The United States Postal Service lost a customer’s watch back in February 2017. So far, USPS refused to make things right.
Even though the customer purchased insurance, her claim was denied.
Heather Allery says after her husband’s Seiko watch stopped working, she sent it off for repair.
“He wore the watch everyday,” she said. “Dana never took it off. I trusted the post office.”
That trust quickly eroded.
“My hope was that it would make it to Seiko and get fixed,” Allery said.
However, the watch disappeared somewhere between the Colorado Springs post office on Uintah Street and the Seiko repair shop in New Jersey.
“The repairman received the envelope and it was empty,” Allery said.
Allery insured the watch for $400, but says its sentimental value is much higher.
“My husband, Dana, got it from his mom who passed away in Dec. 2014 and it was a gift to him when he was 40 years old,” she said. “He’s 57-years-old now so it was pretty sentimental.”
Allery filed an insurance claim which was denied because she did not provide acceptable proof of the watch’s value like a sales receipt.
Keep in mind—the watch was a gift.
Allery was not happy with the denial letter.
“I swore,” she said. “I mean you don’t want your stuff going missing. It shouldn’t go missing so yeh, I swore.”

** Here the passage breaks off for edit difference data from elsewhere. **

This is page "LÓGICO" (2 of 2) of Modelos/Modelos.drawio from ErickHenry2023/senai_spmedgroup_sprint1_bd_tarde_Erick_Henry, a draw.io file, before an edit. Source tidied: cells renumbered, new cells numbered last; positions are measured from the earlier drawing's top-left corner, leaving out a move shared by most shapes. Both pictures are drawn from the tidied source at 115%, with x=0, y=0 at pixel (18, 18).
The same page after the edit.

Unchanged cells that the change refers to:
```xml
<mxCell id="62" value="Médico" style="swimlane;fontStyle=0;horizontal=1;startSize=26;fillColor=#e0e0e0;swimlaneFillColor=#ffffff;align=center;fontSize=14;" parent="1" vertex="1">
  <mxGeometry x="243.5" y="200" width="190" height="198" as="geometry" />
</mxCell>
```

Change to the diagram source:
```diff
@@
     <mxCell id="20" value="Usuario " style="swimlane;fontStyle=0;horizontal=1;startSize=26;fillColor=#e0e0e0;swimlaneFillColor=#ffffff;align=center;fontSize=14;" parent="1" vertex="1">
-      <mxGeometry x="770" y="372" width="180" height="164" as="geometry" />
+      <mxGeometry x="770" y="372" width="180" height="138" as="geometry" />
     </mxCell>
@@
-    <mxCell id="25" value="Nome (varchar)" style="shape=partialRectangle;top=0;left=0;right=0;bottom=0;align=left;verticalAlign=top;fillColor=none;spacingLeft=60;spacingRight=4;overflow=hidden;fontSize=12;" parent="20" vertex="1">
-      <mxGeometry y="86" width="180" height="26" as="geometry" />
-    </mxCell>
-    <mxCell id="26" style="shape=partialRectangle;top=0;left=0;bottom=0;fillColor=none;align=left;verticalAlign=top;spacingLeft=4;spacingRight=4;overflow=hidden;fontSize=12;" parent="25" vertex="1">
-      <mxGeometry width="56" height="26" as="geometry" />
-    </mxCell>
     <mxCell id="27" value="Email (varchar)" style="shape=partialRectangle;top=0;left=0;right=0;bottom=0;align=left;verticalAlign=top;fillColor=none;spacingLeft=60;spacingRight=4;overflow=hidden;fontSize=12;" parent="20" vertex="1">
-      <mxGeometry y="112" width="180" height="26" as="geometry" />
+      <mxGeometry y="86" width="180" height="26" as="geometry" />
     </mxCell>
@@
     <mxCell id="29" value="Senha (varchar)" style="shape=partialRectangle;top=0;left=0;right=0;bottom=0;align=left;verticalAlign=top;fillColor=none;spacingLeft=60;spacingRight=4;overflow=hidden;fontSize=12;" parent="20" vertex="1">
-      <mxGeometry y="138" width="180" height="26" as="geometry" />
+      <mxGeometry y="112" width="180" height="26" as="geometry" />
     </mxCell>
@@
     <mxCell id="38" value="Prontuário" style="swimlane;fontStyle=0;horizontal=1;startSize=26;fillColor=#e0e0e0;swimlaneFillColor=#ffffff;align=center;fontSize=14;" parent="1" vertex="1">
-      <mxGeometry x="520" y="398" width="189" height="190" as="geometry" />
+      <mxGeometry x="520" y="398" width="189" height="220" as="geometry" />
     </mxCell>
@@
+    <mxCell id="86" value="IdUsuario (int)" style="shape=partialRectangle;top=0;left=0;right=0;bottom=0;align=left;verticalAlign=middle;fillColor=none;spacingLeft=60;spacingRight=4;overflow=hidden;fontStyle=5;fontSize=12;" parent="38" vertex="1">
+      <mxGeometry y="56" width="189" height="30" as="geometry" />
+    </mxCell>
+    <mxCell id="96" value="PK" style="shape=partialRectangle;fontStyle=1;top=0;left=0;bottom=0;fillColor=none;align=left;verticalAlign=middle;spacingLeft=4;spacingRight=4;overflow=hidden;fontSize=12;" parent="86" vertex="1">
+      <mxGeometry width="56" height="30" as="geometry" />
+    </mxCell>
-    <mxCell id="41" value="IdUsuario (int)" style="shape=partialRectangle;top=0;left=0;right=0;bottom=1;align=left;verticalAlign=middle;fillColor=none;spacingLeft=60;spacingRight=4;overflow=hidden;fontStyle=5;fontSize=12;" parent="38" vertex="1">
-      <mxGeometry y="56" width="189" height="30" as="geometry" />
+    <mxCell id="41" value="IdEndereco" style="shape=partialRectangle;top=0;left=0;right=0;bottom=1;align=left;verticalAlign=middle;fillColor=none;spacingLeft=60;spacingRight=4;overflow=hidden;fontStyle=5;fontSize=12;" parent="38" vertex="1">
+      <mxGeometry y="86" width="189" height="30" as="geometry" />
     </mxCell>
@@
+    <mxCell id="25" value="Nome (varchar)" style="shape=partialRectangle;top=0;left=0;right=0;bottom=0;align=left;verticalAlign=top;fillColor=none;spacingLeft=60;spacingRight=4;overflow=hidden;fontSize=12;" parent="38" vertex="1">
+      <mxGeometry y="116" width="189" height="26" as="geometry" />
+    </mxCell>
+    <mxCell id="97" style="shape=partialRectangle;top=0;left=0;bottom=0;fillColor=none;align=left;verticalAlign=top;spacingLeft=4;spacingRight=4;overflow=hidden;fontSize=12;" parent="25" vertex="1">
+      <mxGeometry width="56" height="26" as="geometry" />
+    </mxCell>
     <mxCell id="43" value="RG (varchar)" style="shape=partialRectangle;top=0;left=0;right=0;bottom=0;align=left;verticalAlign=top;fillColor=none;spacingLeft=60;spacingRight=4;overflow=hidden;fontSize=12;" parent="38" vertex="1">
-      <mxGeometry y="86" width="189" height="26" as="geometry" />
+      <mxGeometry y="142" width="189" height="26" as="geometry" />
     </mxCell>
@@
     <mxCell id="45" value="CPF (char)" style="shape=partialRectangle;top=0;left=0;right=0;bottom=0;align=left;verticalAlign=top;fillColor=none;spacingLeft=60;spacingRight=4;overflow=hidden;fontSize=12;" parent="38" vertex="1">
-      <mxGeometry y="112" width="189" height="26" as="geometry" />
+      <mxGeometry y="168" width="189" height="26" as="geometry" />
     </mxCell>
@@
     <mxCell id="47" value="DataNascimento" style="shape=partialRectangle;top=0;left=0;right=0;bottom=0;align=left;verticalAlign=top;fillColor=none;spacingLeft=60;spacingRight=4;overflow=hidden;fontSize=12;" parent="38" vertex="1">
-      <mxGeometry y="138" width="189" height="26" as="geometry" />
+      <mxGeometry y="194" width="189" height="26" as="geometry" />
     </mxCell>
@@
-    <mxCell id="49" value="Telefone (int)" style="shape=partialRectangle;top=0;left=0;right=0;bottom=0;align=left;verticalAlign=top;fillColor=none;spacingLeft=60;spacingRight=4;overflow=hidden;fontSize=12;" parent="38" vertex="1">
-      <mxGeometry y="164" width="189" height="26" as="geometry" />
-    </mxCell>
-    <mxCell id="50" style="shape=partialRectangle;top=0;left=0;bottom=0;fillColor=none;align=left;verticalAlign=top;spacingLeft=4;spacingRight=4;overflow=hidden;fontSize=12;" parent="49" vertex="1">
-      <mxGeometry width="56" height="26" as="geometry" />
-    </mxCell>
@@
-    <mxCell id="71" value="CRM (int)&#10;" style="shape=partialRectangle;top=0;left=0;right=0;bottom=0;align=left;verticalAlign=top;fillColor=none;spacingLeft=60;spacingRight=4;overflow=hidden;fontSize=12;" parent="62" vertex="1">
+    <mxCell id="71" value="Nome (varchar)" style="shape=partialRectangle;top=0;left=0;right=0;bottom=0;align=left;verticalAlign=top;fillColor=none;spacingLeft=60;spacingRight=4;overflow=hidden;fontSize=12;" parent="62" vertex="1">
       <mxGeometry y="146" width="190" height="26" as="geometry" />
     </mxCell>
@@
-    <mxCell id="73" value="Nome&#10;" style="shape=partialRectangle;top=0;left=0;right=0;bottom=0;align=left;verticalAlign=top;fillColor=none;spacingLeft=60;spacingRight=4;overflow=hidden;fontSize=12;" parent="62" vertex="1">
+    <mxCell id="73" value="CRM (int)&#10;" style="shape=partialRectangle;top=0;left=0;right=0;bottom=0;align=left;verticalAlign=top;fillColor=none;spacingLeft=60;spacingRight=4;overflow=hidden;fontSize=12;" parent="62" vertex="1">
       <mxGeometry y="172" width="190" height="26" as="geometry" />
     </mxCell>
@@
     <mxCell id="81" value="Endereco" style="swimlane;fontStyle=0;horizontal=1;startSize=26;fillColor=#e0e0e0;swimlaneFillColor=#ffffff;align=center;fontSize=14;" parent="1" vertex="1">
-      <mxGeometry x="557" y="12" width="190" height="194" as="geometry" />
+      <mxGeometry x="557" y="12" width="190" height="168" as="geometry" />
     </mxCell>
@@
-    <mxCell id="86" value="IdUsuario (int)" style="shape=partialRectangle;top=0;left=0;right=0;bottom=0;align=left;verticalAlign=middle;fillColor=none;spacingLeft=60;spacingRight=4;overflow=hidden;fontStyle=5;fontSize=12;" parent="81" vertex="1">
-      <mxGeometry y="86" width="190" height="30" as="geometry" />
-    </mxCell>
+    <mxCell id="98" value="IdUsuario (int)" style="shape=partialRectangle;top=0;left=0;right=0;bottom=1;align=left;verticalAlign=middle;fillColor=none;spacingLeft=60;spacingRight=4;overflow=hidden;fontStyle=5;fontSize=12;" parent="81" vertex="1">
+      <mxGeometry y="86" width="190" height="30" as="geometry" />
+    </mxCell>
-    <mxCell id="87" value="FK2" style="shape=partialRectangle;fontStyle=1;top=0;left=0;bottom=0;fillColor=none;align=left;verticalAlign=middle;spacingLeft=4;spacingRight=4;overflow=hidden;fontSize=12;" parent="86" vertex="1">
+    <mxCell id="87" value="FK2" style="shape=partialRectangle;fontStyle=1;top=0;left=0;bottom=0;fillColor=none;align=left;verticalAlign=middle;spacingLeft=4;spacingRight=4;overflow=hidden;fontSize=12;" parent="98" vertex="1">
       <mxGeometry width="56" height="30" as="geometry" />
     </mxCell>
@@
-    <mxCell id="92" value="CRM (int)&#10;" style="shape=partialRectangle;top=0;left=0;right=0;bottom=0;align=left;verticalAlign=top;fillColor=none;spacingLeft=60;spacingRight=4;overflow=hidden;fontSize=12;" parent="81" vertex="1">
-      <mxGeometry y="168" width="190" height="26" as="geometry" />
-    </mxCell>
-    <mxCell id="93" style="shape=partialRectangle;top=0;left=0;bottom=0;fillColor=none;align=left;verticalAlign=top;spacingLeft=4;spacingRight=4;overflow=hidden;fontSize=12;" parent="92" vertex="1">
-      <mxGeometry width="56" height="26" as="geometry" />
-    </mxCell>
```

A spokesperson for the United States Postal Service told News 5 Investigates to have Allery re-file a claim. She did, but claims she heard nothing back.
We were then told to check the status of her claim by calling a 1-800 claims number which we’ve called numerous times.
News 5 Investigates has been working on Allery’s case for nearly two months and after numerous phone calls and emails, the only response we’ve been able to get was this statement from the post office:
“Last year we delivered 5.2 billion packages – the vast majority arriving on time and intact. Occasionally, contents will become separated in handling and we are unable able to match them to the recipient. We believe this to be the case here and we are very sorry for the loss incurred by Mrs. Allery. In this instance, an insurance claim was initially denied because there was no proof of value included with the documentation. For the education of your viewers, proof of value for postal insurance must be provided at time of claim. This could be as a sales receipt, paid invoice or bill of sale, or statement of value from a reputable dealer. In the case of Mrs. Allery, acceptable proof might have been an estimate from a watch dealer or an online auction site. Normally, customers have 60 days to file a claim from the time of loss. If that claim is denied, there is a 30-day limit to appeal.”
David Rupert, corporate communications spokesperson for USPS did say in an email to News 5 that the post office is currently re-evaluating the claim and expects to settle with Mrs. Allery within a few days.
News 5 Investigates will keep you updated on what happens.
To learn more about the insurance claims process with the post office, click here.